    For a closely related example, also in parcel-gilt silver from the Potala Palace Collection, see Treasures from Snow Mountains - Gems of Tibetan Cultural Relics, Shanghai Museum, 2001, p.180, no.91.

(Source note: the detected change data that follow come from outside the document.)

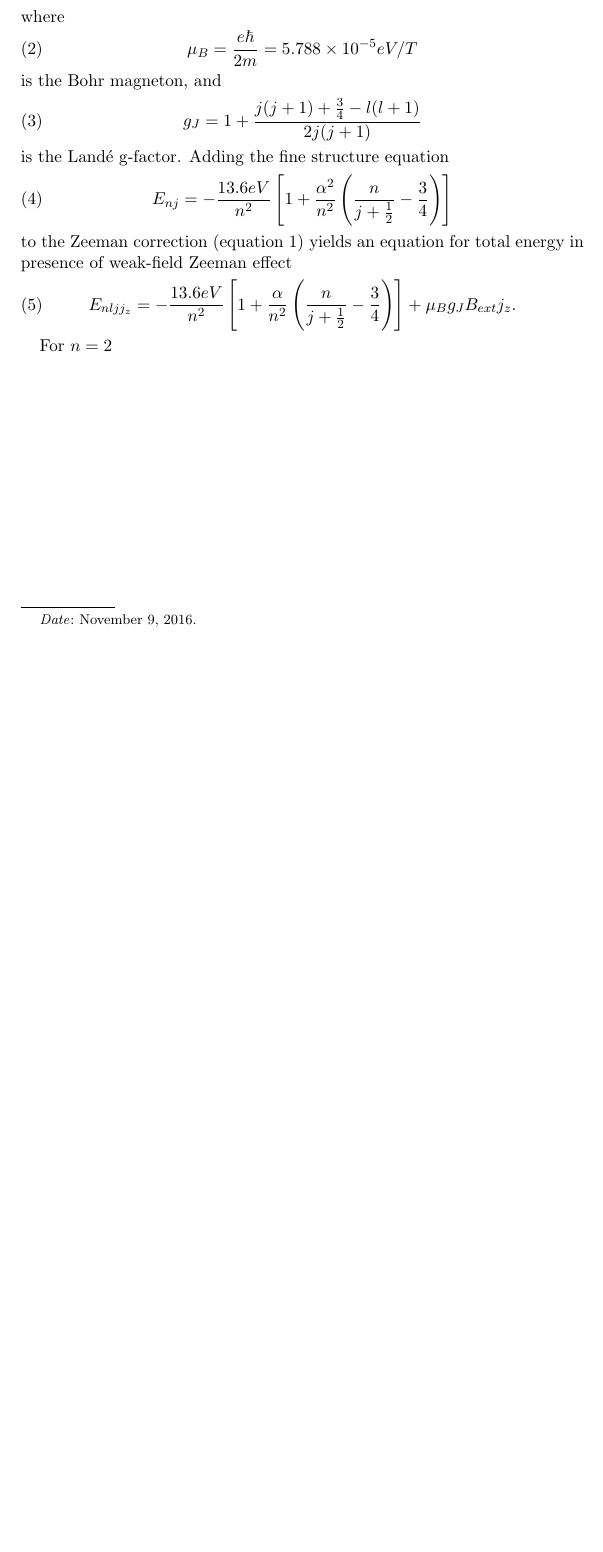
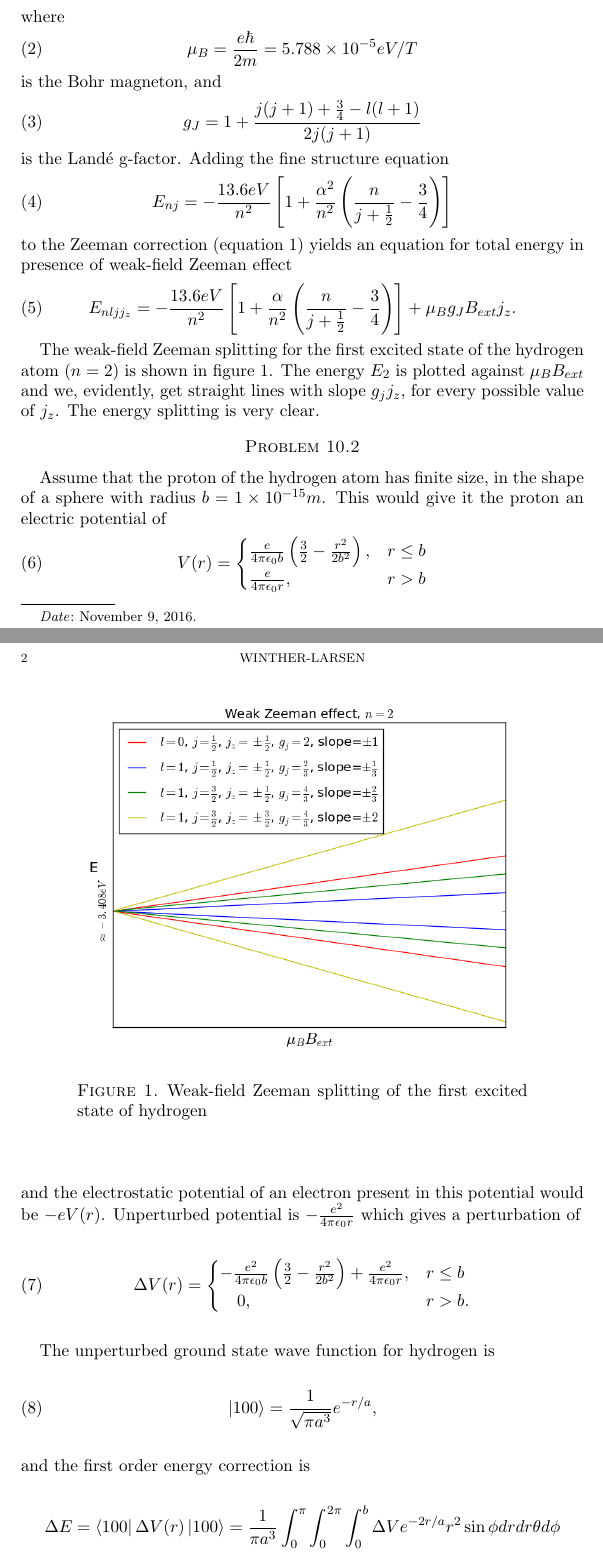
Before and after one commit to gregwinther/FYS3110, a LaTeX paper (ProblemX/problem10.tex): part of the page before the commit and two parts of pages 1 and 2 of 3 after it, the two joined at a grey line, cut so that both start at the same text, the shorter picture padded with empty space. Compiled offline with pdfLaTeX.

Commit message:
Done: Problem 10.2

```diff
--- a/ProblemX/problem10.tex
+++ b/ProblemX/problem10.tex
@@ -3,6 +3,7 @@
 \usepackage{amsmath}
 \usepackage{physics}
 \usepackage[utf8]{inputenc}
+\usepackage{graphicx}
 
 \title[Problem Sheet 10]{Problem Sheet 10\\
 		\large{FYS3110}}
@@ -42,4 +43,47 @@ to the Zeeman correction (equation \ref{eq:condensedzeeman}) yields an equation
 E_{nljj_z} = -\frac{13.6eV}{n^2} \left[1 + \frac{\alpha}{n^2}\left(\frac{n}{j + \frac{1}{2}} -\frac{3}{4} \right) \right] + \mu_B g_J B_{ext} j_z.
 \end{equation}
 
-For $n=2$
+The weak-field Zeeman splitting for the first excited state of the hydrogen atom ($n=2$) is shown in figure  \ref{fig:weakzeemann2}. The energy $E_2$ is plotted against $\mu_BB_{ext}$ and we, evidently, get straight lines with slope $g_jj_z$, for every possible value of $j_z$. The energy splitting is very clear.
+
+\begin{figure}
+	\centering
+	\includegraphics[width=0.9\textwidth]{figures/weakzeeman.png}
+	\caption{Weak-field Zeeman splitting of the first excited state of hydrogen}
+	\label{fig:weakzeemann2}
+\end{figure}
+
+\section*{Problem 10.2}
+
+Assume that the proton of the hydrogen atom has finite size, in the shape of a sphere with radius $b=1\times10^{-15}m$. This would give it the proton an electric potential of
+\begin{equation}
+\label{eq:protonpotential}
+V(r) = \begin{cases}
+\frac{e}{4\pi\epsilon_0b}\left(\frac{3}{2} -\frac{r^2}{2b^2} \right), & r\leq b \\
+\frac{e}{4\pi\epsilon_0r}, & r > b
+\end{cases}
+\end{equation}
+and the electrostatic potential of an electron present in this potential would be $-eV(r)$. Unperturbed potential is $-\frac{e^2}{4\pi\epsilon_0r}$ which gives a perturbation of
+\begin{equation}
+\label{eq:perturbedhydrogenpot}
+\Delta V(r) = \begin{cases}
+-\frac{e^2}{4\pi\epsilon_0b}\left(\frac{3}{2}-\frac{r^2}{2b^2} \right) + \frac{e^2}{4\pi\epsilon_0r}, & r \leq b \\
+\quad 0, & r > b.
+\end{cases}
+\end{equation}
+
+The unperturbed ground state wave function for hydrogen is
+\begin{equation}
+\label{eq:unperturbedhydrogenground}
+\ket{100} = \frac{1}{\sqrt{\pi a^3}}e^{-r/a},
+\end{equation}
+and the first order energy correction is
+\begin{align*}
+\Delta E	&= \bra{100}\Delta V(r)\ket{100} = \frac{1}{\pi a^3}\int_0^\pi\int_0^{2\pi}\int_0^b \Delta V e^{-2r/a}r^2\sin\phi dr dr\theta d\phi \\
+			&= \frac{4\pi}{\pi a^3} \int_o^b \Delta V(r) e^{-2r/a} r^2 dr
+\end{align*}
+if $b << a$ then $e^{-2r/a}$, and we are left with
+\begin{align*}
+\Delta E	&= \frac{4}{a^3} \int_o^b \Delta V(r) r^2 dr = \frac{4}{a^3}\int_o^b -\frac{e^2 r^2}{4\pi\epsilon b} \left(\frac{3}{2} -\frac{r^2}{2b^2} \right) + \frac{e^2r^2}{4\pi\epsilon_0 r} dr \\
+			&= \frac{4}{a^3}\frac{e^2}{4\pi\epsilon_0} \int_0^b -\frac{3r^2}{2b} + \frac{r^4}{2b^3} + r dr = \frac{4}{a^3}\frac{e^2}{4\pi\epsilon_0} \left(-\left[\frac{1}{2b}r^3 \right]_0^b + \left[\frac{1}{10b^3}r^5 \right]_0^b + \left[\frac{1}{2}r^2 \right]_0^b \right) \\
+			&= \frac{4}{a^3}\frac{e^2}{4\pi\epsilon_0} \left(-\frac{1}{2}b^2 + \frac{1}{10}b^2 + \frac{1}{2}b^2 \right) = \frac{4}{5}\left(\frac{b}{a} \right)^2 \frac{e^2}{2(4\pi\epsilon_0)a}.
+\end{align*}
```
Also changed, not shown: ProblemX/figures/weakzeeman.png (added), ProblemX/problem10.pdf, ProblemX/problem10.tex (16 more changed lines), 1 other file.
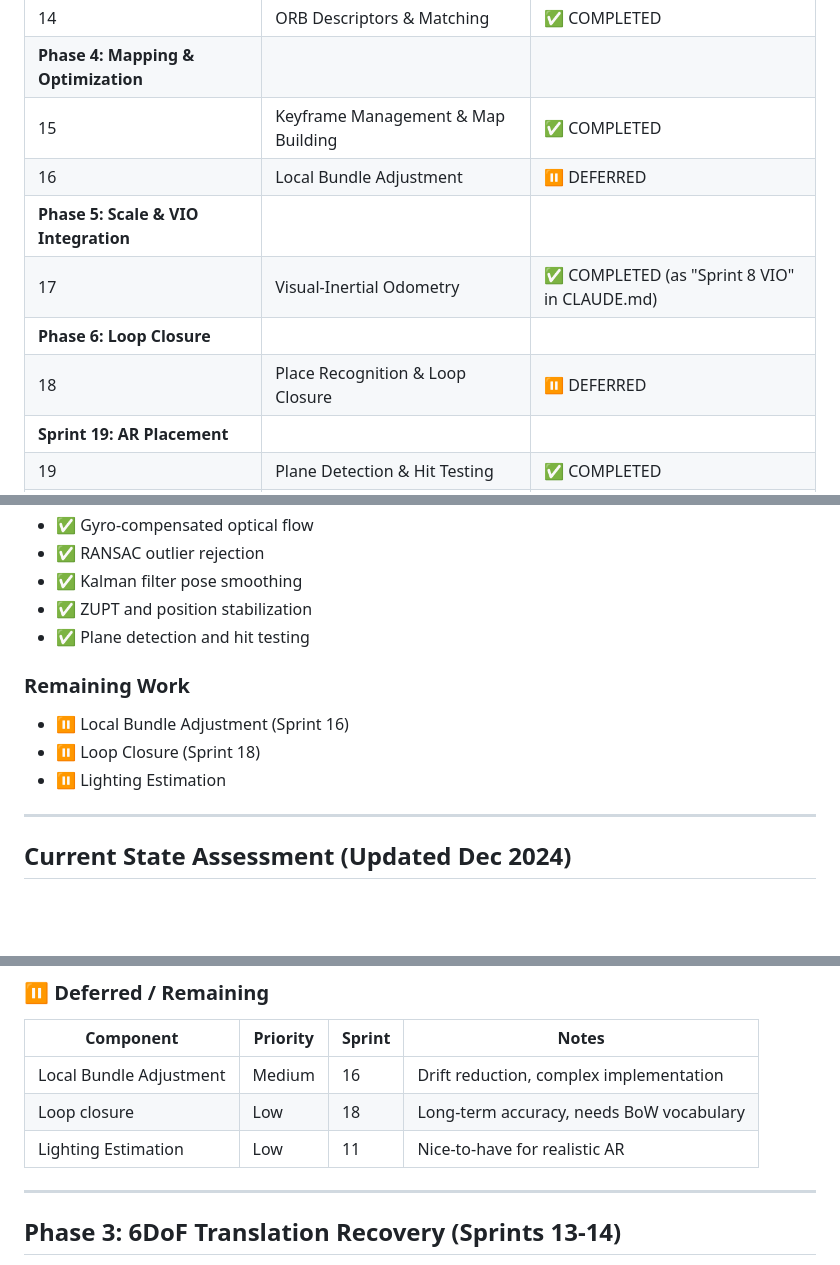
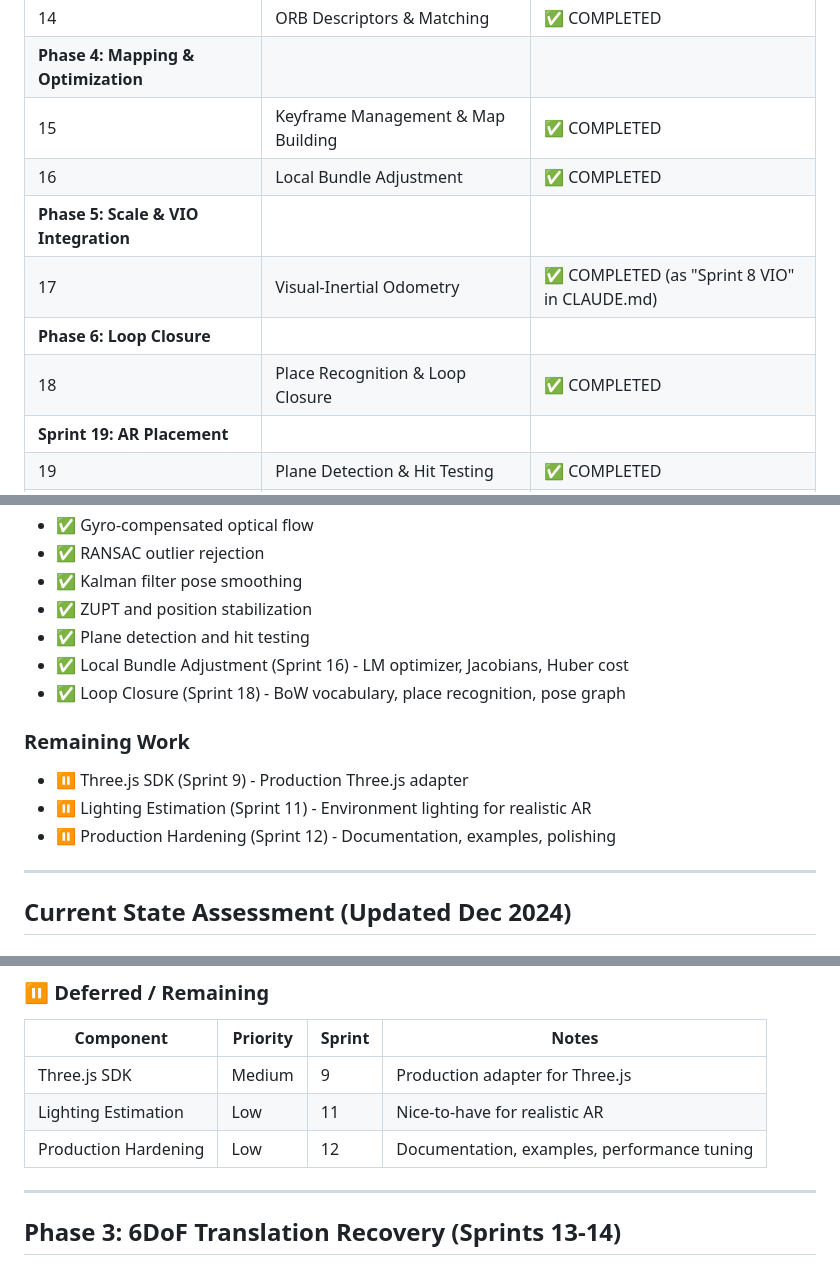
Before and after one commit to FunwayHQ/quar_engine, a Markdown page: ADDITIONAL_SPRINTS.md, 3 parts joined by grey strips. GitHub-like rendering; blank space fills up the shorter version.

Commit message:
docs: Update sprint status - BA and Loop Closure completed
- Sprint 16 (Bundle Adjustment) ✅ COMPLETED
- Sprint 18 (Loop Closure) ✅ COMPLETED
- 424 tests passing
- Updated remaining work list

🤖 Generated with [Claude Code](https://claude.com/claude-code)

Co-Authored-By: Claude Opus 4.5 <noreply@anthropic.com>

```diff
--- a/ADDITIONAL_SPRINTS.md
+++ b/ADDITIONAL_SPRINTS.md
@@ -17,11 +17,11 @@ This document extends the original sprint plan with the components needed for fu
 | 14 | ORB Descriptors & Matching | ✅ COMPLETED |
 | **Phase 4: Mapping & Optimization** |||
 | 15 | Keyframe Management & Map Building | ✅ COMPLETED |
-| 16 | Local Bundle Adjustment | ⏸️ DEFERRED |
+| 16 | Local Bundle Adjustment | ✅ COMPLETED |
 | **Phase 5: Scale & VIO Integration** |||
 | 17 | Visual-Inertial Odometry | ✅ COMPLETED (as "Sprint 8 VIO" in CLAUDE.md) |
 | **Phase 6: Loop Closure** |||
-| 18 | Place Recognition & Loop Closure | ⏸️ DEFERRED |
+| 18 | Place Recognition & Loop Closure | ✅ COMPLETED |
 | **Sprint 19: AR Placement** |||
 | 19 | Plane Detection & Hit Testing | ✅ COMPLETED |
 | **Phase 7: 6DoF Stability** |||
@@ -42,11 +42,13 @@ This document extends the original sprint plan with the components needed for fu
 - ✅ Kalman filter pose smoothing
 - ✅ ZUPT and position stabilization
 - ✅ Plane detection and hit testing
+- ✅ Local Bundle Adjustment (Sprint 16) - LM optimizer, Jacobians, Huber cost
+- ✅ Loop Closure (Sprint 18) - BoW vocabulary, place recognition, pose graph
 
 ### Remaining Work
-- ⏸️ Local Bundle Adjustment (Sprint 16)
-- ⏸️ Loop Closure (Sprint 18)
-- ⏸️ Lighting Estimation
+- ⏸️ Three.js SDK (Sprint 9) - Production Three.js adapter
+- ⏸️ Lighting Estimation (Sprint 11) - Environment lighting for realistic AR
+- ⏸️ Production Hardening (Sprint 12) - Documentation, examples, polishing
 
 ---
 
@@ -76,9 +78,9 @@ This document extends the original sprint plan with the components needed for fu
 ### ⏸️ Deferred / Remaining
 | Component | Priority | Sprint | Notes |
 |-----------|----------|--------|-------|
-| Local Bundle Adjustment | Medium | 16 | Drift reduction, complex implementation |
-| Loop closure | Low | 18 | Long-term accuracy, needs BoW vocabulary |
+| Three.js SDK | Medium | 9 | Production adapter for Three.js |
 | Lighting Estimation | Low | 11 | Nice-to-have for realistic AR |
+| Production Hardening | Low | 12 | Documentation, examples, performance tuning |
 
 ---
 
```
Also changed, not shown: CLAUDE.md (+6 -2 lines).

    Collection of Guy and Marie-Hélène Weill, New York, acquired from Sotheby's, 31 March 1999, lot 24